[WORK REQUIRED] Check the records below line by line, and report how many lines include the string "sheet". No other words are needed.

--- DATA IN THIS EXERCISE Enclosed Below ---

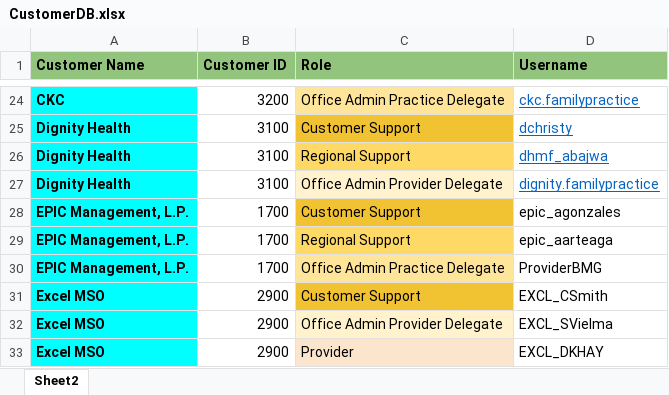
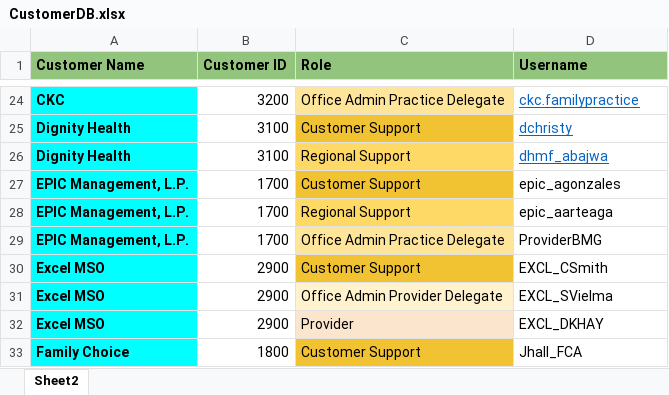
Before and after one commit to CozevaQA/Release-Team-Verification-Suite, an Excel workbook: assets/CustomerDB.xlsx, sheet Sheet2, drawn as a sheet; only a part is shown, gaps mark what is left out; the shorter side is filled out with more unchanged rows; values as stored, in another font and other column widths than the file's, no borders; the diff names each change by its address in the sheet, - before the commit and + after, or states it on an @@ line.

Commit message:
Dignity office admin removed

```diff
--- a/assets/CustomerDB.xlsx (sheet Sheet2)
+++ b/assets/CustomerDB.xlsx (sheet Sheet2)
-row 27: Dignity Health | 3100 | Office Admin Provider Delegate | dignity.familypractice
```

--- End of Enclosed DATA IN THIS EXERCISE ---
--- DATA IN THIS EXERCISE Enclosed Below ---

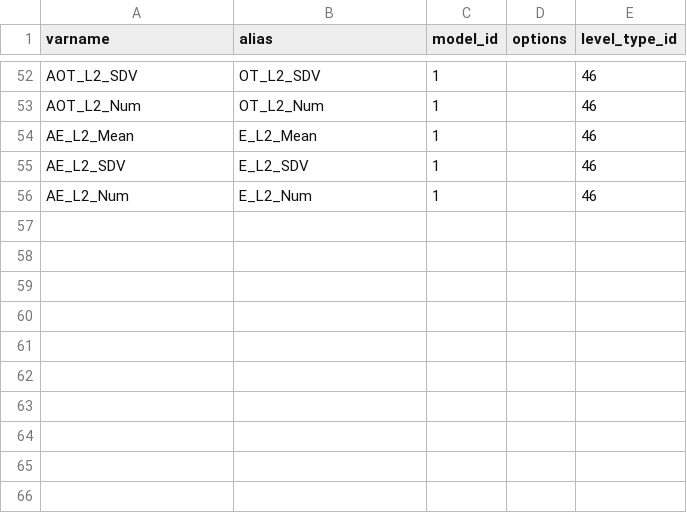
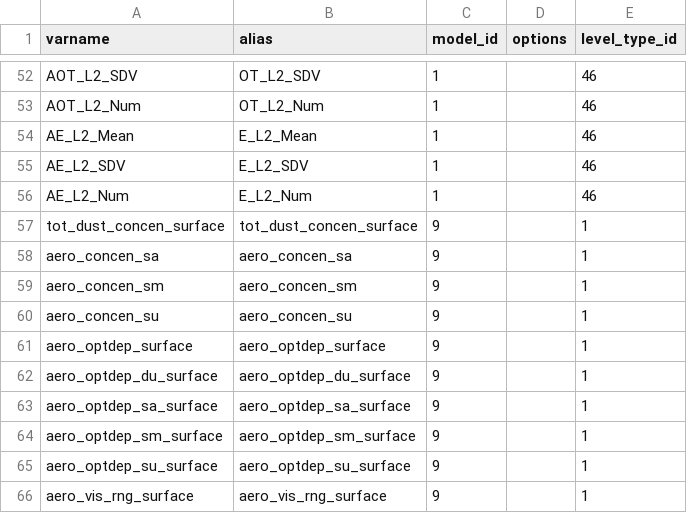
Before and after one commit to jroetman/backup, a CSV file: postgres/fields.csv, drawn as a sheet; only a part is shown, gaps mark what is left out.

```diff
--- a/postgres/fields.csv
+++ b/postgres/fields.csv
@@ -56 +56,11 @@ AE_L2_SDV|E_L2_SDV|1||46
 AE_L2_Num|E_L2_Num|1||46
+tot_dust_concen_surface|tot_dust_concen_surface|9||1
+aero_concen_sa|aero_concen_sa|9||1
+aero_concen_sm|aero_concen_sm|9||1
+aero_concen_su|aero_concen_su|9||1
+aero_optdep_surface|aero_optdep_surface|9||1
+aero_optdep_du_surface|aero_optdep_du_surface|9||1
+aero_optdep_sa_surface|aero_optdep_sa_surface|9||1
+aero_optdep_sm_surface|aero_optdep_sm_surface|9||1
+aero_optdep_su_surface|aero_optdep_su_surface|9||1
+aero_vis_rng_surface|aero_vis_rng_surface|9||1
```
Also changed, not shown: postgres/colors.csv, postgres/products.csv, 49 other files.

--- End of Enclosed DATA IN THIS EXERCISE ---

[WRITTEN REPLY] 4